General Liability Basics for Sports/Recreation Associations

Understanding what’s covered under General Liability

General Liability is perhaps the most important insurance policy for sports and recreation organizations due to the frequency of spectator and participant injury claims. However, it’s the most difficult policy to place. This is due to the limited number of insurance carriers in the marketplace that offer quality forms of coverage. There is a perception in the insurance industry that sports and recreation organizations generate a higher-than-normal risk of severity claims and are difficult to underwrite. However, in recent years, several new carriers have entered the marketplace resulting in more options than in past years.

General Liability policies cover certain lawsuits alleging “bodily injury” (of spectators or participants) or “property damage” caused by an occurrence. These are not subject to the standard policy exclusions or non-standard exclusions that may be added by policy endorsements. In addition, the policy responds to certain lawsuits alleging “personal injury” (such as slander, libel, invasion of privacy, false imprisonment, etc.) and “advertising injury” (such as disparagement of a third party in advertising material). The policy provides an attorney for legal defense and will pay up to the policy limits in the event of settlement or adverse jury verdict.

Occurrence vs. Claims Made

A sports/recreation organization should always purchase an “occurrence” policy form instead of a “claims made” policy form whenever possible.

The superior occurrence policy pays covered claims as long as the policy is in force when the injury occurs. It does not matter if the policy is later cancelled or if a claim is filed after the policy expiration date.

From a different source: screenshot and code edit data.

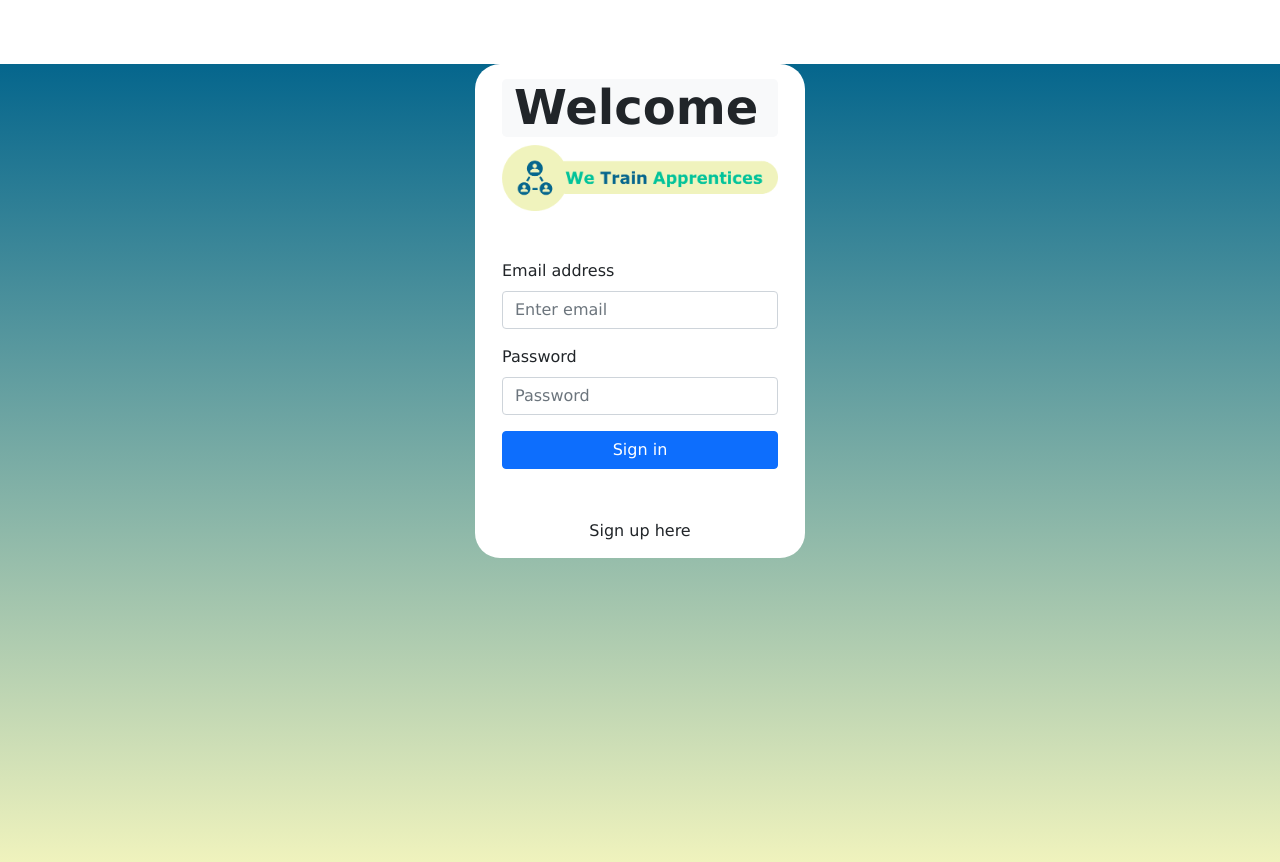
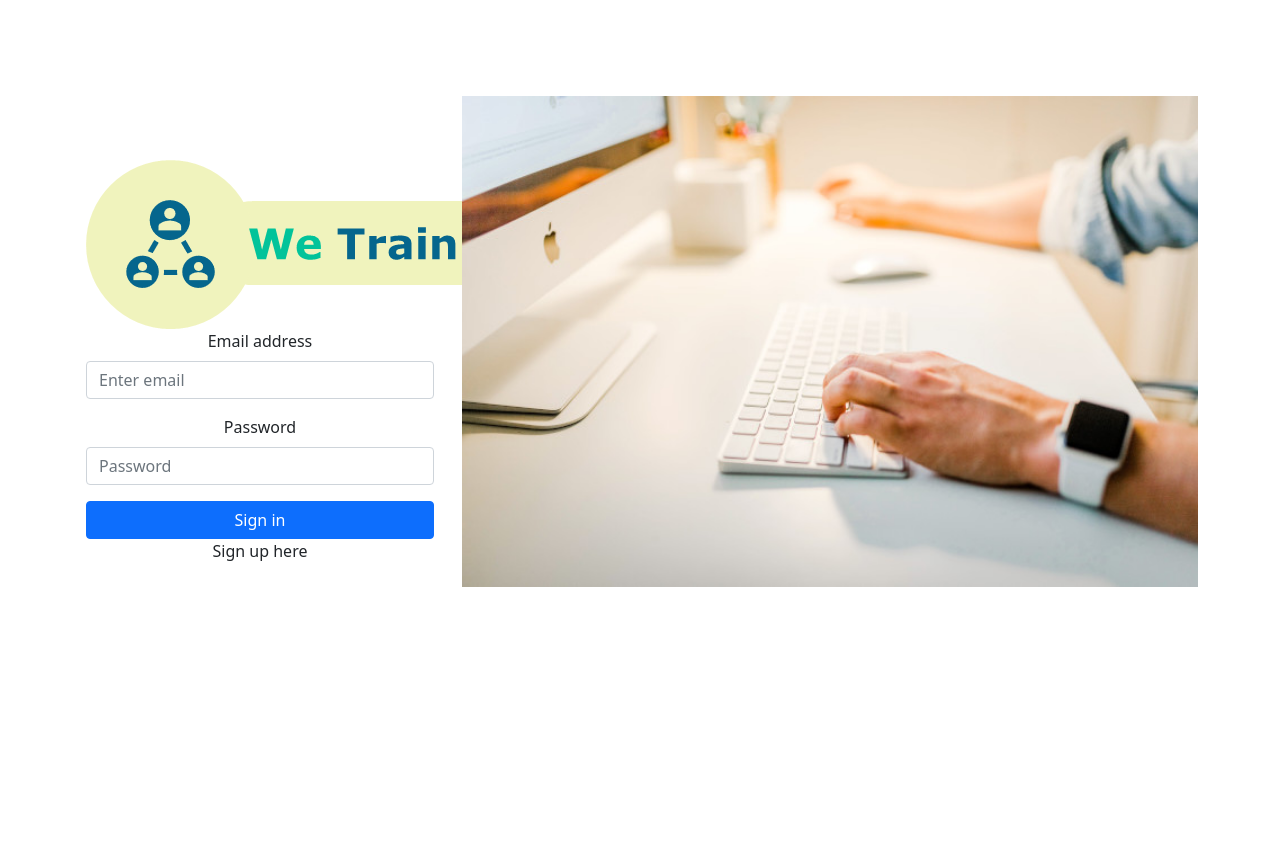
Before and after one commit to Ewutarek/we-train-apprentices, a React (Create React App) app: page / in a window 1280 px wide. After the commit the page ends 800 px from the top, so only its background shows below. Built offline with nearby package versions, Linux system fonts and the light colour scheme.

Commit message:
new format/style

```diff
--- a/src/components/Auth/Auth.js
+++ b/src/components/Auth/Auth.js
@@ -5,12 +5,9 @@ import Signup from "./SignUp";
 import axios from "axios";
 import store from "../../store/index";
 //import Toast from '../Toast/Toast'
-import { Container } from "react-bootstrap";
+import { Col, Container,Row } from "react-bootstrap";
 import "./Auth.css";
 import { toast } from "react-toastify";
-import { Image } from "react-bootstrap";
-
-
 
 
 export default class Auth extends React.Component {
@@ -22,7 +19,6 @@ export default class Auth extends React.Component {
   }
 
   signIn = (email, password) => {
-
     axios
       .post("/api/users/login", { email, password })
       .then((res) => {
@@ -84,31 +80,27 @@ export default class Auth extends React.Component {
         <Signup signUp={this.signUp} />
       );
     return (
-      <div className="auth-body">
-        <div className="auth-wrapper">
-          <Container>
-            {/* <div className="header">WE TRAIN APPRENTICES</div> */}
 
-            <div className=" bg-light rounded-3 customJumbotron">
-              <div className="container">
-                <h1 className="display-5 fw-bold">Welcome</h1>
-              </div>
-            </div>
-            <Image
-              className="logo mb-5"
-              src={process.env.PUBLIC_URL + "/WeTrainApprentices.png"}
-              alt="logo"
-              fluid
-            />
-            {page}
-            <div className="new text-center" onClick={this.changeTab}>
-              {this.state.tab === "signin"
-                ? "Sign up here"
+      <div className="main-auth py-5 ">
+      <Container className="mt-5 auth-container" >
+        <Row>
+          <Col lg={4} md ={6} sm={12} className="text-center mt-5 p-3">
+            <img src={process.env.PUBLIC_URL + "/WeTrainApprentices.png" } alt="logo" className="logo"/>
+          {page}
+          <div className="new text-center" onClick={this.changeTab}>
+               {this.state.tab === "signin"
+               ? "Sign up here"
                 : "Already have an account? Sign in"}
             </div>
-          </Container>
-        </div>
+          </Col>
+
+          <Col  lg={8} md ={6} sm={12}>
+            <img src={process.env.PUBLIC_URL + "/6.jpg"} className="w-100"/>
+          </Col>
+        </Row>
+      </Container>
       </div>
+
     );
   }
 }
```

On the other hand, the inferior claims made policy pays covered claims only if 1) the policy is in force when the injury occurs and 2) the same policy, a renewal policy with a properly set retroactive date or an expired policy with an extended reporting period is in effect when the claim is filed. A claims made policy is risky for a sports/recreation organization because a participant who is a minor can wait until the age of majority (usually 18 in most states) plus two years for the statute of limitations to run out before filing a lawsuit. In some cases, this could be 15 years. Claims made policies provide too many opportunities for problems to arise if a new carrier is selected upon renewal or if the policy is non-renewed or cancelled.

Please read Occurrence vs Claims-made Insurance for Sports Organizations for more information on this topic.

Definition of Bodily Injury

The standard definition of “bodily injury” is “…bodily injury, sickness or disease sustained by a person, including death resulting from any of these at any time.”

Some carriers offer an important General Liability endorsement to broaden the definition of bodily injury to include mental anguish, mental injury, shock, fright, humiliation, or emotional distress or death resulting from bodily injury, sickness or disease.

Common Policy Limits

A General Liability policy should include the following minimum basic limits of coverage:

Each Occurrence:  $1 million
General Aggregate: $2 million
Products/Completed Operations Aggregate: $1 million
Personal/Advertising Injury: $1 million
Damage to Premises Rented to You: $300,000 (also known as Fire Damage Legal Liability on older policy forms)
Premises Medical Expense Payments: $5,000 (does not apply to injury to athletic participants)

The following additional limits may appear on some policies:

Participants Legal Liability: $1 million
Sex Abuse/Molestation Each Claim: $1 million
Sex Abuse/Molestation Aggregate:   $1 million
Non-Owned and Hired Auto Liability:  $1 million
Employee Benefits Liability: $1million